### Material provided

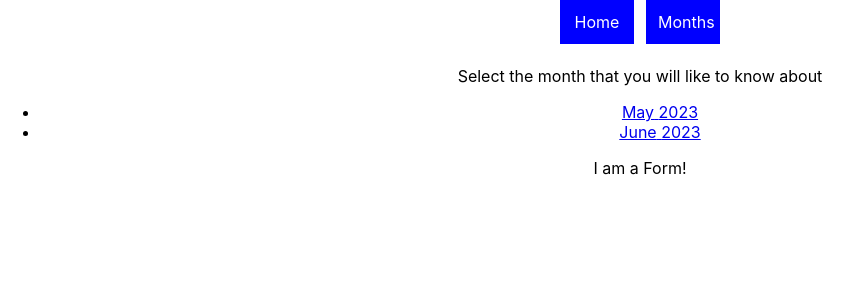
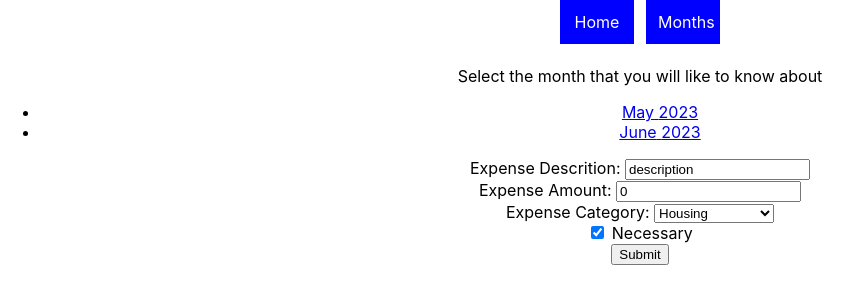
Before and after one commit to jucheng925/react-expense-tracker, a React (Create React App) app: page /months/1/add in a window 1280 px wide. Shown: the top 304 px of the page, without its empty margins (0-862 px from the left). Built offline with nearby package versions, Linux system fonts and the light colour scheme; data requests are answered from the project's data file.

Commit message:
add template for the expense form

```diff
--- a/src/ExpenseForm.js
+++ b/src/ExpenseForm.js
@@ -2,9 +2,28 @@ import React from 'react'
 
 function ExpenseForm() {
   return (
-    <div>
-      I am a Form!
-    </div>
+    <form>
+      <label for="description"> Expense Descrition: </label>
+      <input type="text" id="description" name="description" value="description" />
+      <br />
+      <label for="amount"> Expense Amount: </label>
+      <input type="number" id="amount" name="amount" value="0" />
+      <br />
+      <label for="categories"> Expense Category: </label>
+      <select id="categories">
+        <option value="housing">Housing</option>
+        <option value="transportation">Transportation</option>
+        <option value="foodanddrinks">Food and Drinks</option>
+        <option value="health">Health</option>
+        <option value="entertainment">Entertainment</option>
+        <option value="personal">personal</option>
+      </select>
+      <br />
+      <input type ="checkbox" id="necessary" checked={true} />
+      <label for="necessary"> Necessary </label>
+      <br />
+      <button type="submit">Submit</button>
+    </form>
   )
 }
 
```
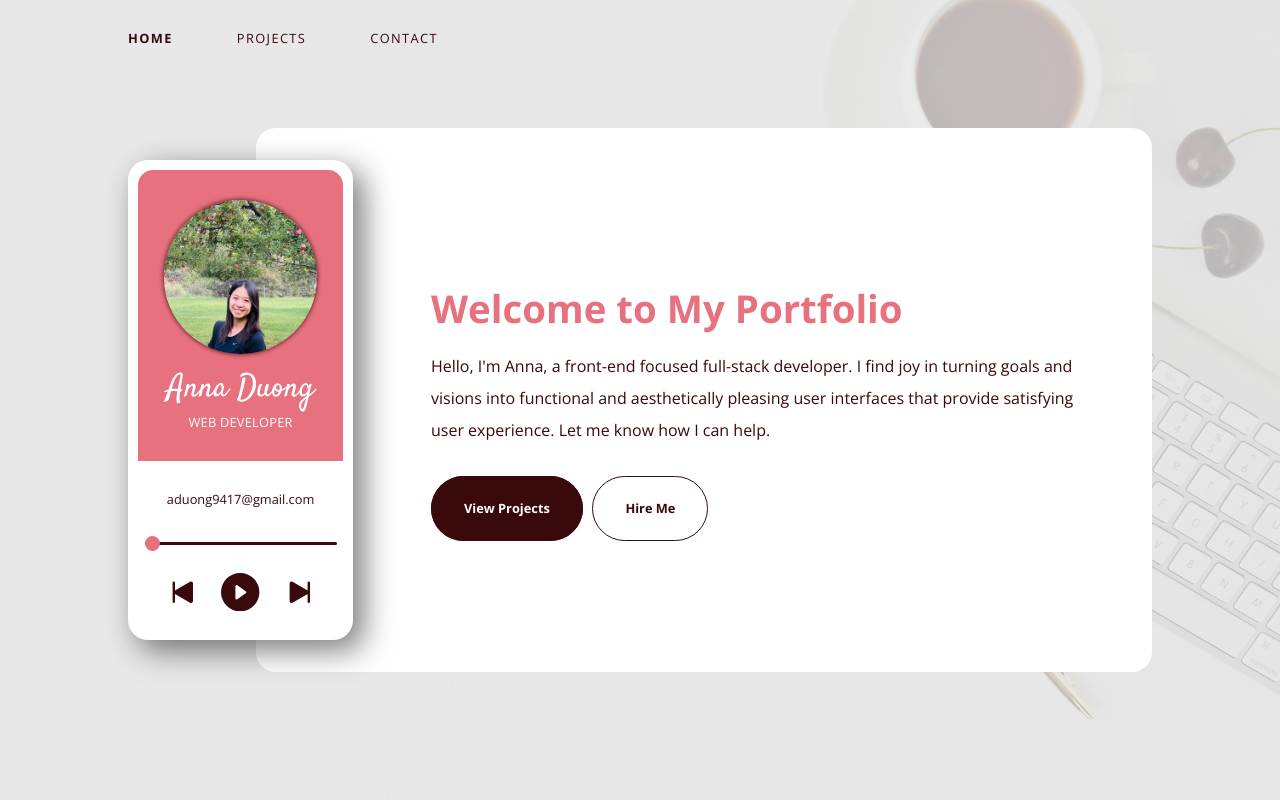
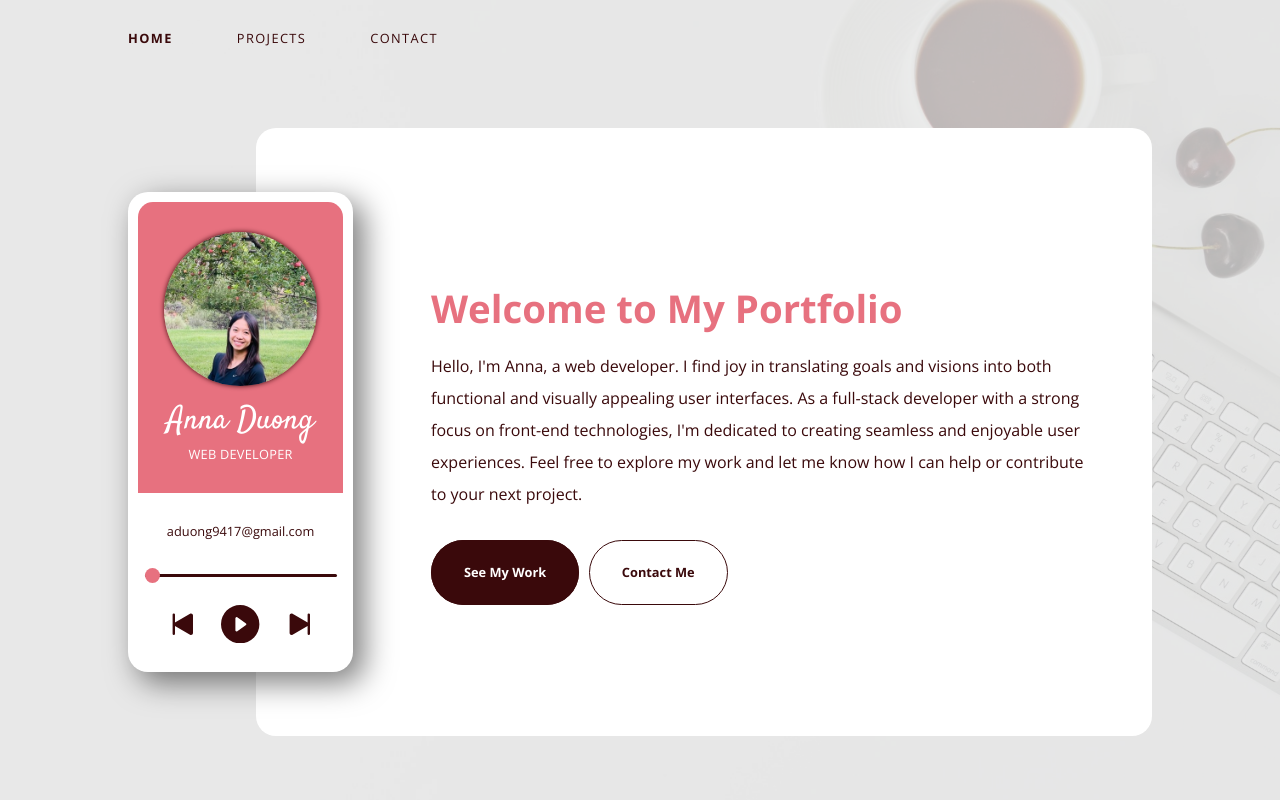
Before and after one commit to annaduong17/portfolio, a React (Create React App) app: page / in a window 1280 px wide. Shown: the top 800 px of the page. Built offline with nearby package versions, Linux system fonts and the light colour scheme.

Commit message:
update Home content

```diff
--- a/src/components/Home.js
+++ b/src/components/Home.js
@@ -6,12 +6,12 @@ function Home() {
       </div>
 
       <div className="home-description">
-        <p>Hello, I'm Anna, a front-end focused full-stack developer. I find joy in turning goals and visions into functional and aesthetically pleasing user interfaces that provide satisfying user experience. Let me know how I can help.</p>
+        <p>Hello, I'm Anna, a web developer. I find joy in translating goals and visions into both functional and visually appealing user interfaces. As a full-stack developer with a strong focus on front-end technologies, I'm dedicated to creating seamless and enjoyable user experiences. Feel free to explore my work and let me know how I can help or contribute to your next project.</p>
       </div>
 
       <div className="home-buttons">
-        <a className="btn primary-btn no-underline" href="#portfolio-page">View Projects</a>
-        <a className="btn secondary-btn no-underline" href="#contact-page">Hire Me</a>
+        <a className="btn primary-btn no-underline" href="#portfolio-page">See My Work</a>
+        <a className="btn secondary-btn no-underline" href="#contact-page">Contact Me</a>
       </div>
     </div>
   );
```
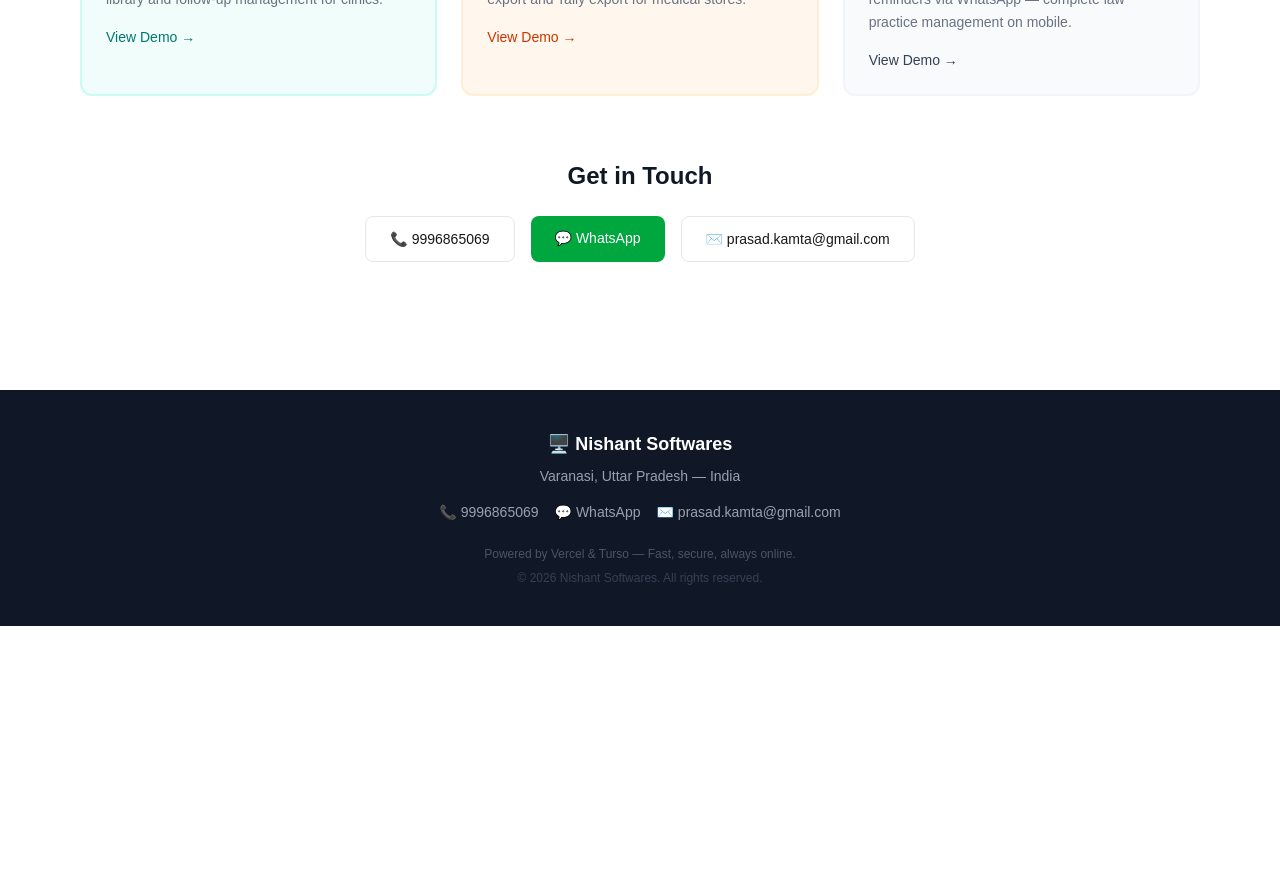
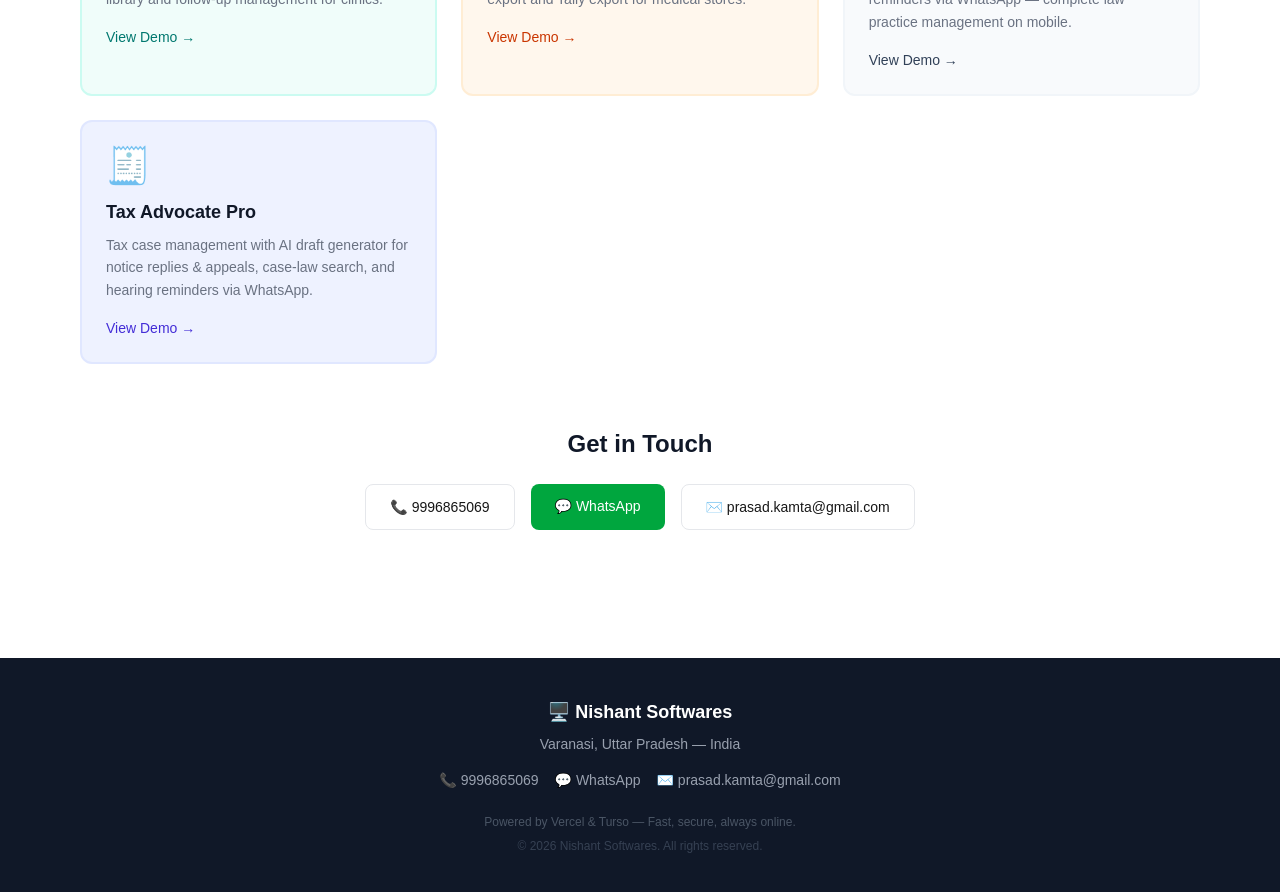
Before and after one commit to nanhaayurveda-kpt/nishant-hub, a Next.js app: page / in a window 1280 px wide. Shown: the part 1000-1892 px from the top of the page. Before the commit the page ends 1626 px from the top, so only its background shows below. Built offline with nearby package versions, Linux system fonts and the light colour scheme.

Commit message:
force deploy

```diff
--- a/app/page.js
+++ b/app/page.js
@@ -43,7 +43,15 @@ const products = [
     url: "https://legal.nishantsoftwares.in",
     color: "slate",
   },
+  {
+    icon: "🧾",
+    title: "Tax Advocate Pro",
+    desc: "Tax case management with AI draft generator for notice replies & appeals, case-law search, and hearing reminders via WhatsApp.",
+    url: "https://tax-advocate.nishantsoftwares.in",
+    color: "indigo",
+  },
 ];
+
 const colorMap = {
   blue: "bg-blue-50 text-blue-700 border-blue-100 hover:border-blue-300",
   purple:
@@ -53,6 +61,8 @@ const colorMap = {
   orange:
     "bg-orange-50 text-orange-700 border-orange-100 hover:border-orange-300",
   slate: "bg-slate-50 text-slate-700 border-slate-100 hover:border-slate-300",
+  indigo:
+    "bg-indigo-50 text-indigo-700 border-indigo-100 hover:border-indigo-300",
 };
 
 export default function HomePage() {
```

### Assigned task
The answer must be every line from the records above that contains "orange".

### Response to the exercise
   orange:
     "bg-orange-50 text-orange-700 border-orange-100 hover:border-orange-300",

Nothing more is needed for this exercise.